Records from a collection:
=== Begin Enclosure ===

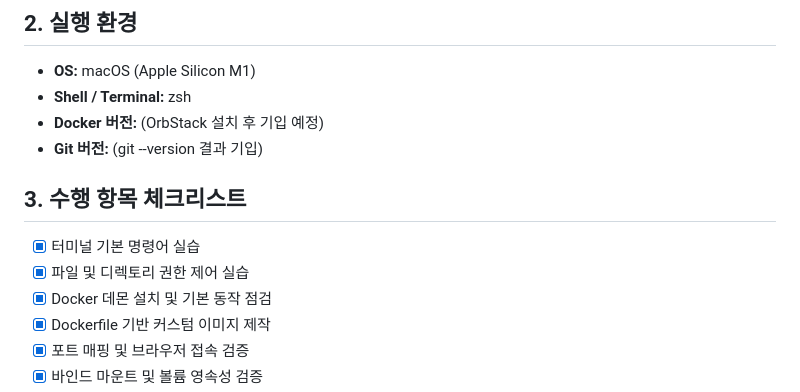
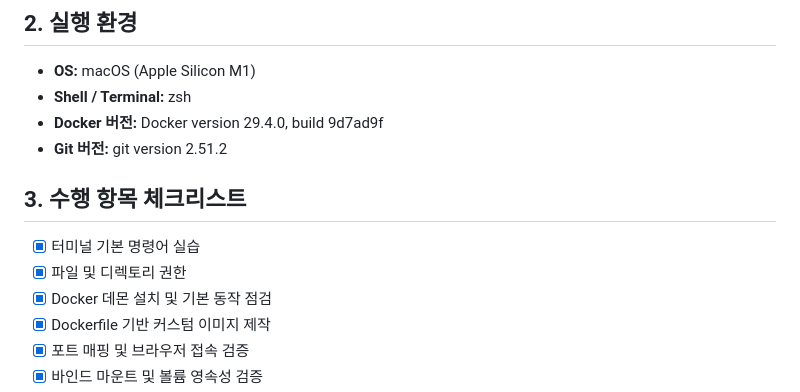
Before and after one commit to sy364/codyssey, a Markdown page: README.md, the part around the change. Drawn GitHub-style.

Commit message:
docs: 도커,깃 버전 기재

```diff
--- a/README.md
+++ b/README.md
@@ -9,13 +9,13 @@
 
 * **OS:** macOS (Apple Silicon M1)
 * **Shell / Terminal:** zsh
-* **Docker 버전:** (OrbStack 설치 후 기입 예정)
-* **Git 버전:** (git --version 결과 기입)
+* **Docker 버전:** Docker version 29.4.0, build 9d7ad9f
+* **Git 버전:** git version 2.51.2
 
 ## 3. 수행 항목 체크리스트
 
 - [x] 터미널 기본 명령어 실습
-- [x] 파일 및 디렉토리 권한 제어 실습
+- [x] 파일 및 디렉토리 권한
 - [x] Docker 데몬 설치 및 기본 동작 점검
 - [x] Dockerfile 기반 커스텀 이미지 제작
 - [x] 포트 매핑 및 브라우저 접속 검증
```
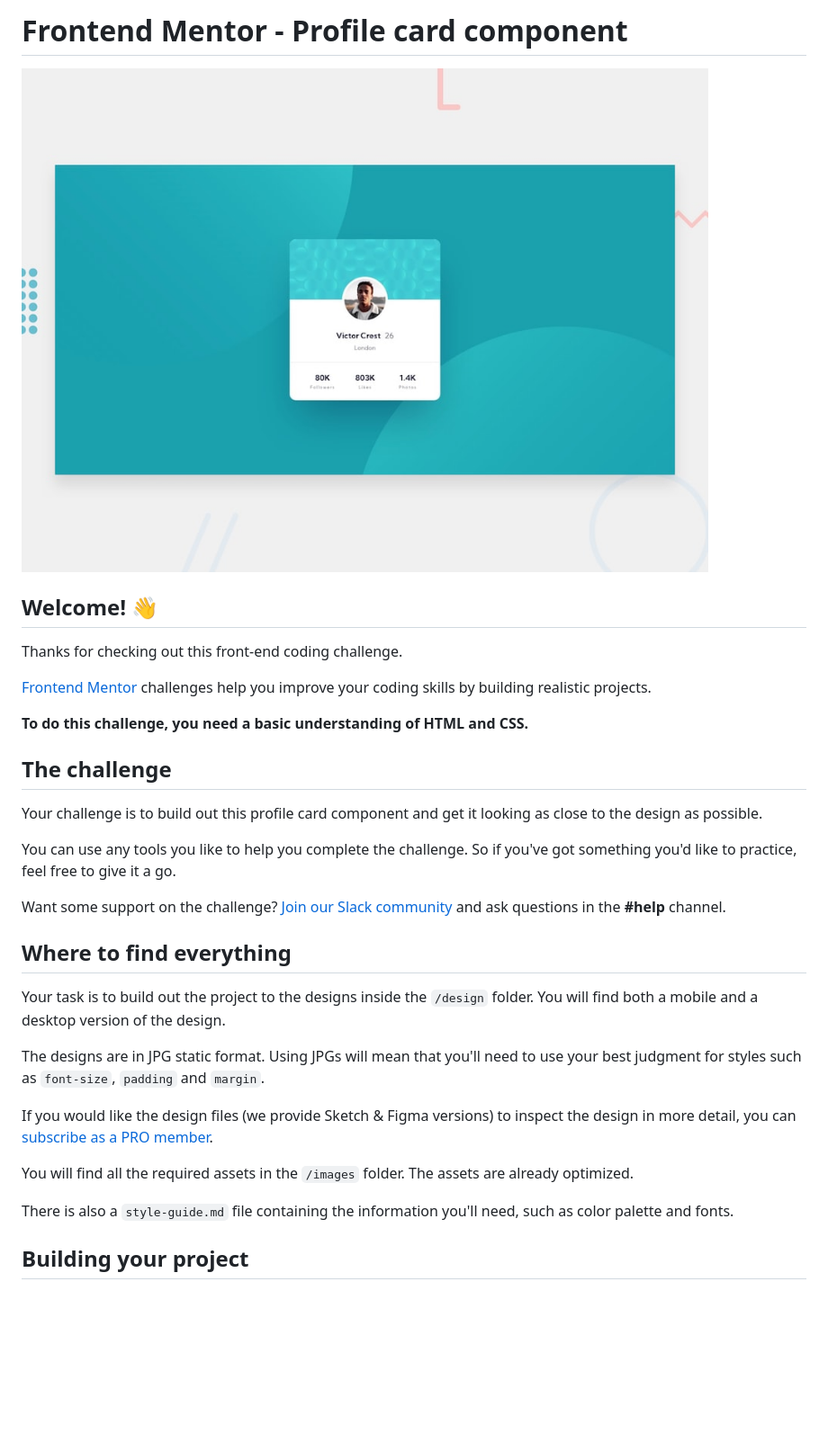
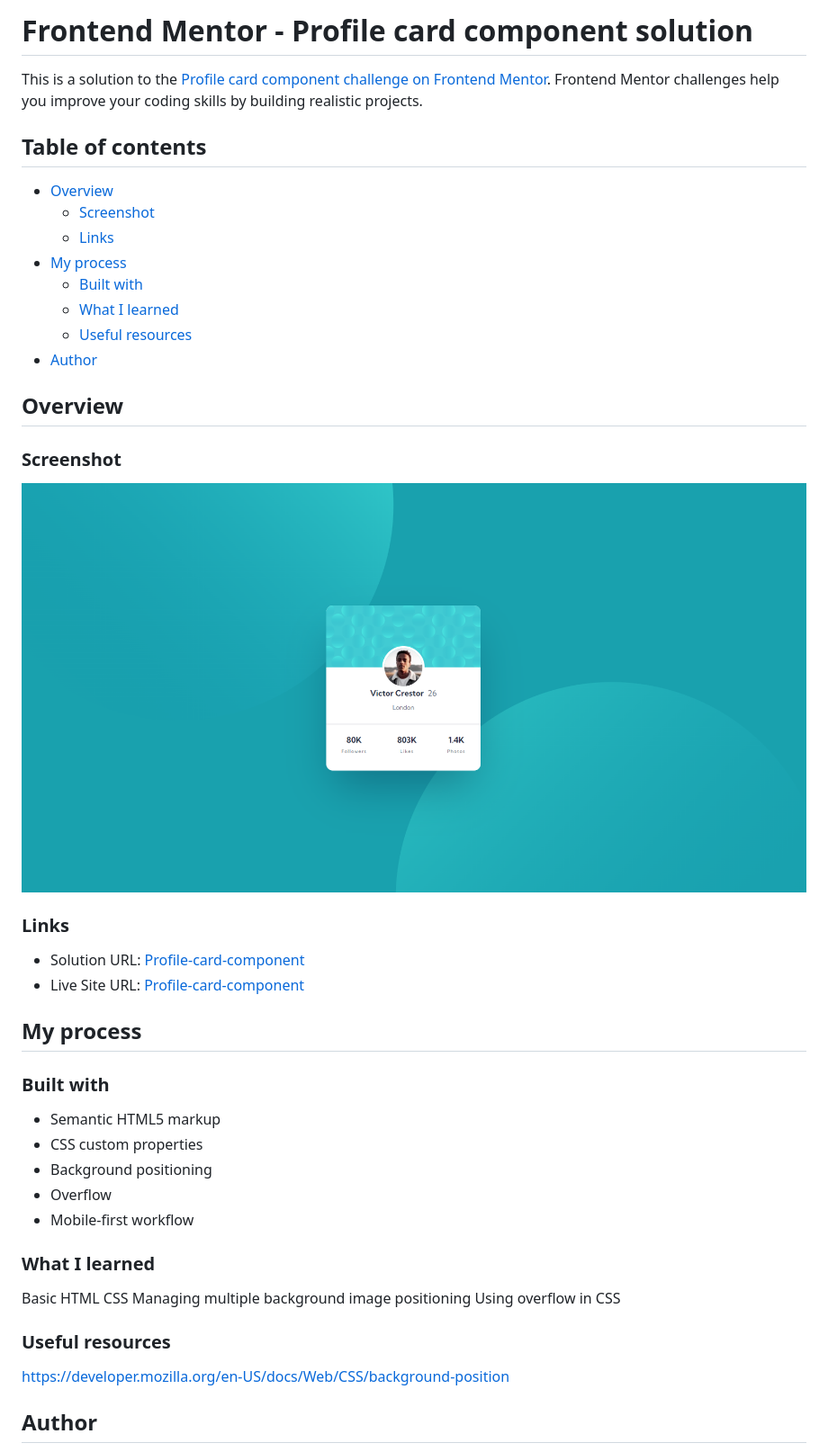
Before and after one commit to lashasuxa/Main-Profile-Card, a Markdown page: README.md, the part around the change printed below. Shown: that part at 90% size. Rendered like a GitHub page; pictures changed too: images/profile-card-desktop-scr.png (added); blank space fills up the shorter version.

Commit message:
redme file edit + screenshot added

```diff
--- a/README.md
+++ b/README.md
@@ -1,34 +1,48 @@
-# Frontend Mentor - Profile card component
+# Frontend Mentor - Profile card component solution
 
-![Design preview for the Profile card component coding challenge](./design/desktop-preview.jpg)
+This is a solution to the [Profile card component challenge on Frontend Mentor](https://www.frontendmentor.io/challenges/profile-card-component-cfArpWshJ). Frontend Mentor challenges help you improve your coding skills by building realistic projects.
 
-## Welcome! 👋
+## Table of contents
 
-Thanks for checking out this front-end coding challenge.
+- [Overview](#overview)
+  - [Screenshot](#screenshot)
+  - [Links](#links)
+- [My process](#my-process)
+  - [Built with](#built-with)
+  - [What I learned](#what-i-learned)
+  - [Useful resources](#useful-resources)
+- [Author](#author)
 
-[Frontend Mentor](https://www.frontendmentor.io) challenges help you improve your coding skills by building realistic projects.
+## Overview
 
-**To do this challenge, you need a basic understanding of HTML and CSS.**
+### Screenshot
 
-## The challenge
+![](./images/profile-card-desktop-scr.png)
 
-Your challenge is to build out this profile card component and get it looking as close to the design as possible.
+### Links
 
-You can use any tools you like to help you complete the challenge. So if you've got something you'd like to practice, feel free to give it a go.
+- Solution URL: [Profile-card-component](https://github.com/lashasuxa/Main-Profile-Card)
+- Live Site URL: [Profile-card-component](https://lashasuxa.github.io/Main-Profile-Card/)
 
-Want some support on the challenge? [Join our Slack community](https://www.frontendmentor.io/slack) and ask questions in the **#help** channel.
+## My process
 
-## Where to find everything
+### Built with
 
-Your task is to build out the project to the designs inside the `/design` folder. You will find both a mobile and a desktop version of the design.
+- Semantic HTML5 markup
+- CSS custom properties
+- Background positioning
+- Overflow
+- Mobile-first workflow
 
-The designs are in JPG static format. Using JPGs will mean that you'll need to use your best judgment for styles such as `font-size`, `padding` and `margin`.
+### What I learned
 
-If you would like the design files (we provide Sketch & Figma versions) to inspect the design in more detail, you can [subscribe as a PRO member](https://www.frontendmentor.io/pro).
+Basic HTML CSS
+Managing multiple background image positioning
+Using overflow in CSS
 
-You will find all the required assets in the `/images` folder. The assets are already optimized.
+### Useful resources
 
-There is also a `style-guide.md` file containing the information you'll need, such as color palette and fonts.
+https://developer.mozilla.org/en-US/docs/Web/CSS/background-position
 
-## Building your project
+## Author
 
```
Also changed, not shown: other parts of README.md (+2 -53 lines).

=== End Enclosure ===

WHAT YOU WILL DO: Print every entry above verbatim but drop the images.

RESULT OF THE EXERCISE:
Before and after one commit to sy364/codyssey, a Markdown page: README.md, the part around the change. Drawn GitHub-style.

Commit message:
docs: 도커,깃 버전 기재

```diff
--- a/README.md
+++ b/README.md
@@ -9,13 +9,13 @@
 
 * **OS:** macOS (Apple Silicon M1)
 * **Shell / Terminal:** zsh
-* **Docker 버전:** (OrbStack 설치 후 기입 예정)
-* **Git 버전:** (git --version 결과 기입)
+* **Docker 버전:** Docker version 29.4.0, build 9d7ad9f
+* **Git 버전:** git version 2.51.2
 
 ## 3. 수행 항목 체크리스트
 
 - [x] 터미널 기본 명령어 실습
-- [x] 파일 및 디렉토리 권한 제어 실습
+- [x] 파일 및 디렉토리 권한
 - [x] Docker 데몬 설치 및 기본 동작 점검
 - [x] Dockerfile 기반 커스텀 이미지 제작
 - [x] 포트 매핑 및 브라우저 접속 검증
```
Before and after one commit to lashasuxa/Main-Profile-Card, a Markdown page: README.md, the part around the change printed below. Shown: that part at 90% size. Rendered like a GitHub page; pictures changed too: images/profile-card-desktop-scr.png (added); blank space fills up the shorter version.

Commit message:
redme file edit + screenshot added

```diff
--- a/README.md
+++ b/README.md
@@ -1,34 +1,48 @@
-# Frontend Mentor - Profile card component
+# Frontend Mentor - Profile card component solution
 
-![Design preview for the Profile card component coding challenge](./design/desktop-preview.jpg)
+This is a solution to the [Profile card component challenge on Frontend Mentor](https://www.frontendmentor.io/challenges/profile-card-component-cfArpWshJ). Frontend Mentor challenges help you improve your coding skills by building realistic projects.
 
-## Welcome! 👋
+## Table of contents
 
-Thanks for checking out this front-end coding challenge.
+- [Overview](#overview)
+  - [Screenshot](#screenshot)
+  - [Links](#links)
+- [My process](#my-process)
+  - [Built with](#built-with)
+  - [What I learned](#what-i-learned)
+  - [Useful resources](#useful-resources)
+- [Author](#author)
 
-[Frontend Mentor](https://www.frontendmentor.io) challenges help you improve your coding skills by building realistic projects.
+## Overview
 
-**To do this challenge, you need a basic understanding of HTML and CSS.**
+### Screenshot
 
-## The challenge
+![](./images/profile-card-desktop-scr.png)
 
-Your challenge is to build out this profile card component and get it looking as close to the design as possible.
+### Links
 
-You can use any tools you like to help you complete the challenge. So if you've got something you'd like to practice, feel free to give it a go.
+- Solution URL: [Profile-card-component](https://github.com/lashasuxa/Main-Profile-Card)
+- Live Site URL: [Profile-card-component](https://lashasuxa.github.io/Main-Profile-Card/)
 
-Want some support on the challenge? [Join our Slack community](https://www.frontendmentor.io/slack) and ask questions in the **#help** channel.
+## My process
 
-## Where to find everything
+### Built with
 
-Your task is to build out the project to the designs inside the `/design` folder. You will find both a mobile and a desktop version of the design.
+- Semantic HTML5 markup
+- CSS custom properties
+- Background positioning
+- Overflow
+- Mobile-first workflow
 
-The designs are in JPG static format. Using JPGs will mean that you'll need to use your best judgment for styles such as `font-size`, `padding` and `margin`.
+### What I learned
 
-If you would like the design files (we provide Sketch & Figma versions) to inspect the design in more detail, you can [subscribe as a PRO member](https://www.frontendmentor.io/pro).
+Basic HTML CSS
+Managing multiple background image positioning
+Using overflow in CSS
 
-You will find all the required assets in the `/images` folder. The assets are already optimized.
+### Useful resources
 
-There is also a `style-guide.md` file containing the information you'll need, such as color palette and fonts.
+https://developer.mozilla.org/en-US/docs/Web/CSS/background-position
 
-## Building your project
+## Author
 
```
Also changed, not shown: other parts of README.md (+2 -53 lines).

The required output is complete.